== ASSIGNMENT ==
Pictures should be omitted from your copy. Everything else in the entries below must be restated word for word.

========

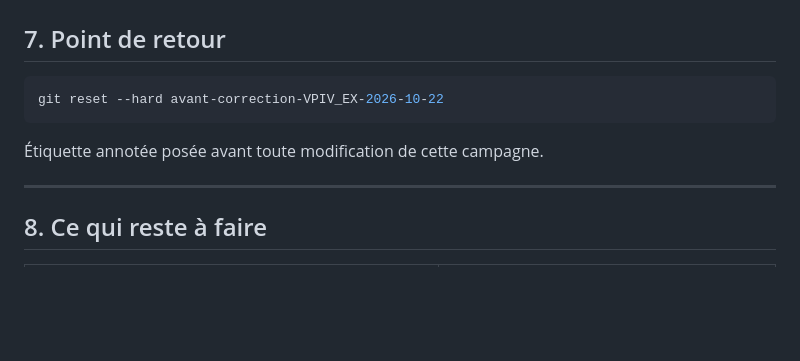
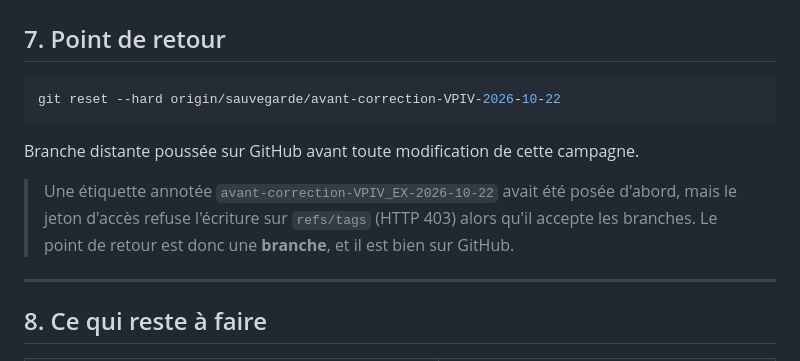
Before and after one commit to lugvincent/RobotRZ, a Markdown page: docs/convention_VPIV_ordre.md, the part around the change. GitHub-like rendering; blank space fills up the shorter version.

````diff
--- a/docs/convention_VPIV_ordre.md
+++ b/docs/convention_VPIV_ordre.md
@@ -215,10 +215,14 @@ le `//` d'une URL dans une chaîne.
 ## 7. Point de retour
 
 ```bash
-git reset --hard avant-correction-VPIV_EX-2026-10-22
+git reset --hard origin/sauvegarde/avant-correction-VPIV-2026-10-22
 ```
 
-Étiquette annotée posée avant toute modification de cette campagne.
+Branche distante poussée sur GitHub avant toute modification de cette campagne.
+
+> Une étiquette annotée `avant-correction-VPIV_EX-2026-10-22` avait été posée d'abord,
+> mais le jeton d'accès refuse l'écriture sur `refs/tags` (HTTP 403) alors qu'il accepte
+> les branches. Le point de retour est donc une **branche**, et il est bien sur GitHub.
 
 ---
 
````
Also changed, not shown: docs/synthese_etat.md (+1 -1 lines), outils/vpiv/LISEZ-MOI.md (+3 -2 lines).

========

== COMPLETED TASK ==
Before and after one commit to lugvincent/RobotRZ, a Markdown page: docs/convention_VPIV_ordre.md, the part around the change. GitHub-like rendering; blank space fills up the shorter version.

````diff
--- a/docs/convention_VPIV_ordre.md
+++ b/docs/convention_VPIV_ordre.md
@@ -215,10 +215,14 @@ le `//` d'une URL dans une chaîne.
 ## 7. Point de retour
 
 ```bash
-git reset --hard avant-correction-VPIV_EX-2026-10-22
+git reset --hard origin/sauvegarde/avant-correction-VPIV-2026-10-22
 ```
 
-Étiquette annotée posée avant toute modification de cette campagne.
+Branche distante poussée sur GitHub avant toute modification de cette campagne.
+
+> Une étiquette annotée `avant-correction-VPIV_EX-2026-10-22` avait été posée d'abord,
+> mais le jeton d'accès refuse l'écriture sur `refs/tags` (HTTP 403) alors qu'il accepte
+> les branches. Le point de retour est donc une **branche**, et il est bien sur GitHub.
 
 ---
 
````
Also changed, not shown: docs/synthese_etat.md (+1 -1 lines), outils/vpiv/LISEZ-MOI.md (+3 -2 lines).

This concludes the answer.